Task statement: All lines of the records below that contain the word "countNum" must be listed.
>>>>>
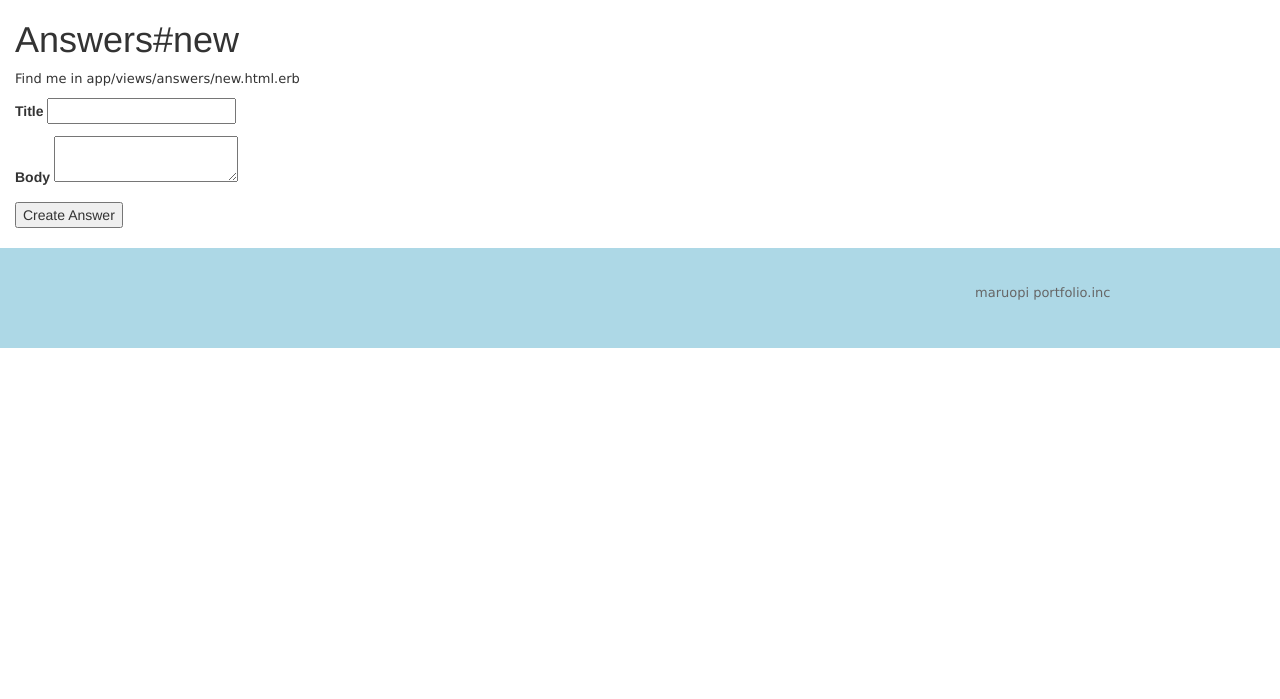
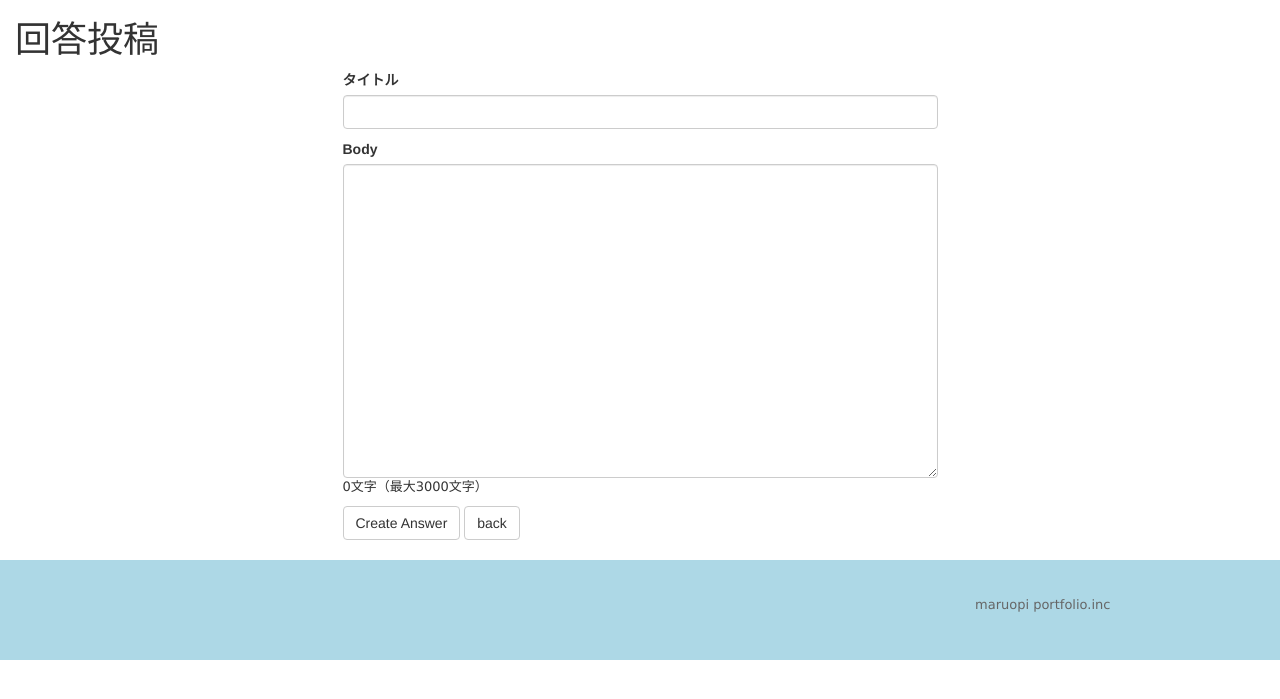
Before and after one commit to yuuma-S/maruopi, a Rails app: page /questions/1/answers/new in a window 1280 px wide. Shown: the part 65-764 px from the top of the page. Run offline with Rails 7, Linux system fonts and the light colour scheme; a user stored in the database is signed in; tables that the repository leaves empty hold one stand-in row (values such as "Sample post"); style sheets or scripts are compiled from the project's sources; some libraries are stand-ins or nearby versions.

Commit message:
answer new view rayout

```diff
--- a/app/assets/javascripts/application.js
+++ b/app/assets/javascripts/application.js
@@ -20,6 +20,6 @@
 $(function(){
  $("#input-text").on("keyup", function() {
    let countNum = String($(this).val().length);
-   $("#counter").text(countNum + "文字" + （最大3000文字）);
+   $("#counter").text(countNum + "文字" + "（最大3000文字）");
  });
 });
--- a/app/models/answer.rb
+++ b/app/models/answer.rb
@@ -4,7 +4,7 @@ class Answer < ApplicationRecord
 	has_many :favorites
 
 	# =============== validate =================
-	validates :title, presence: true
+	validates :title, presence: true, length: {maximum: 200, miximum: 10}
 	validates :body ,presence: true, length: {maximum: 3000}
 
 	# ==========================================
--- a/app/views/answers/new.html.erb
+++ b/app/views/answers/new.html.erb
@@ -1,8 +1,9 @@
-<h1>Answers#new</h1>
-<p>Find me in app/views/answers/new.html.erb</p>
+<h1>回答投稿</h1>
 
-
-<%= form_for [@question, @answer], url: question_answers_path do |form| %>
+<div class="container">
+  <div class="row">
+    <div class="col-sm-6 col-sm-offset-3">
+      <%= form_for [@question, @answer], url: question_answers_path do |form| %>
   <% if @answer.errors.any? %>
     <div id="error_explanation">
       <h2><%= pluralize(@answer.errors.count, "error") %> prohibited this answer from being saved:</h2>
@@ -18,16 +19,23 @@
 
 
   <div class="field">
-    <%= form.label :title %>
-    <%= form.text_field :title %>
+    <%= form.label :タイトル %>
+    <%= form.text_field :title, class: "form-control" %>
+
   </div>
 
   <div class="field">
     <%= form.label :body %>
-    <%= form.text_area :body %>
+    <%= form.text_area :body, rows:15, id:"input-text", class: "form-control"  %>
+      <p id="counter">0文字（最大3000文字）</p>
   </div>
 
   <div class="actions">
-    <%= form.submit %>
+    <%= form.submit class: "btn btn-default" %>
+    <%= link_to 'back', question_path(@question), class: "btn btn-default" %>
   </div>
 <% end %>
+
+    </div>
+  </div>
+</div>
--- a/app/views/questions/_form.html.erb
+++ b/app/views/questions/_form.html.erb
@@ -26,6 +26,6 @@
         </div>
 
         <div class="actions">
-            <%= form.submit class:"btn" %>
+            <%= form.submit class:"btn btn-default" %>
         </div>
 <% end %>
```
<<<<<
Problem solution:
    let countNum = String($(this).val().length);
-   $("#counter").text(countNum + "文字" + （最大3000文字）);
+   $("#counter").text(countNum + "文字" + "（最大3000文字）");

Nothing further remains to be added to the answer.